SOURCE INFORMATION START

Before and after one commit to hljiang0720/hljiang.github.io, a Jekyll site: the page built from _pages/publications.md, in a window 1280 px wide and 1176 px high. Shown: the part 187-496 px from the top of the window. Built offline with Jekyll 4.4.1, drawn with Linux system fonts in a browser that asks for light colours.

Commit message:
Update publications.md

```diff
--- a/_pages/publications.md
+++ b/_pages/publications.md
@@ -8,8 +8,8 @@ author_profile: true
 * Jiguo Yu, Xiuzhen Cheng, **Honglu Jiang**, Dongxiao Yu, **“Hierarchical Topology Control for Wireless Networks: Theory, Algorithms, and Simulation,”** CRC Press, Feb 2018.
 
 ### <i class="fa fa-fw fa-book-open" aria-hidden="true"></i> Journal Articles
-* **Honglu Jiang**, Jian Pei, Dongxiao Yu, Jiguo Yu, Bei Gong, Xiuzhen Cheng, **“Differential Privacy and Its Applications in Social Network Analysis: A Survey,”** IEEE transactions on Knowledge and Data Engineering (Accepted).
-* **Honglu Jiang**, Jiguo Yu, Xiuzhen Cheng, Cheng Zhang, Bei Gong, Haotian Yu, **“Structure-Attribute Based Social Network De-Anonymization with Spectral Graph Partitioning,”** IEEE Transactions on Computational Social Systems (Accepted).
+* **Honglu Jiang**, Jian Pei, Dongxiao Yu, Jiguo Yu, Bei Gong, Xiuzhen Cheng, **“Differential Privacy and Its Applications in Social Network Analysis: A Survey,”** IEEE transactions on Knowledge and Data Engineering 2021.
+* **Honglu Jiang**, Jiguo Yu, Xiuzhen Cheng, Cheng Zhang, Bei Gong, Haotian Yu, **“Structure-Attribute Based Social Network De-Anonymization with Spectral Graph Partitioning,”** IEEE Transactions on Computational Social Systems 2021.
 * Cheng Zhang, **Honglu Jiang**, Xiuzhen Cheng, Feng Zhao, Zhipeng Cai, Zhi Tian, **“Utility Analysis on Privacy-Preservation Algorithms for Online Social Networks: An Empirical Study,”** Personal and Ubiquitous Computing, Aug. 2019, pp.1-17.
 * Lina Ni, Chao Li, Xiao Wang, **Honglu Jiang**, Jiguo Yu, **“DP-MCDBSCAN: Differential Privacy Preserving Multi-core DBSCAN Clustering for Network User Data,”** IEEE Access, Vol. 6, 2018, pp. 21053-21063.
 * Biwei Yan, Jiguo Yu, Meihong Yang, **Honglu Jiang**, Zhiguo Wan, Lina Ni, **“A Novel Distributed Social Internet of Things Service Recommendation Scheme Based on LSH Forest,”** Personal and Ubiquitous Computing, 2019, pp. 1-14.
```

SOURCE INFORMATION END
SOURCE INFORMATION START

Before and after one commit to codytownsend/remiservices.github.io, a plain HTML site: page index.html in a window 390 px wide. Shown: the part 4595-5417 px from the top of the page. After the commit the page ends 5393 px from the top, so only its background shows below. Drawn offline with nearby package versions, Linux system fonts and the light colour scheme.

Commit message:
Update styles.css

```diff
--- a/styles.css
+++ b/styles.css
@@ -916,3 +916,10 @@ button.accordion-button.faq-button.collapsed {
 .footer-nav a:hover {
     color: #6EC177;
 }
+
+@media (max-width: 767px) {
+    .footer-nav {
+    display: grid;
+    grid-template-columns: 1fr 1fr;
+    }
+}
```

SOURCE INFORMATION END

(WHAT YOU SHOULD DO)
Filter the listing for the word "Differential" and copy every line that holds it.

(REPLY)
-* **Honglu Jiang**, Jian Pei, Dongxiao Yu, Jiguo Yu, Bei Gong, Xiuzhen Cheng, **“Differential Privacy and Its Applications in Social Network Analysis: A Survey,”** IEEE transactions on Knowledge and Data Engineering (Accepted).
+* **Honglu Jiang**, Jian Pei, Dongxiao Yu, Jiguo Yu, Bei Gong, Xiuzhen Cheng, **“Differential Privacy and Its Applications in Social Network Analysis: A Survey,”** IEEE transactions on Knowledge and Data Engineering 2021.
 * Lina Ni, Chao Li, Xiao Wang, **Honglu Jiang**, Jiguo Yu, **“DP-MCDBSCAN: Differential Privacy Preserving Multi-core DBSCAN Clustering for Network User Data,”** IEEE Access, Vol. 6, 2018, pp. 21053-21063.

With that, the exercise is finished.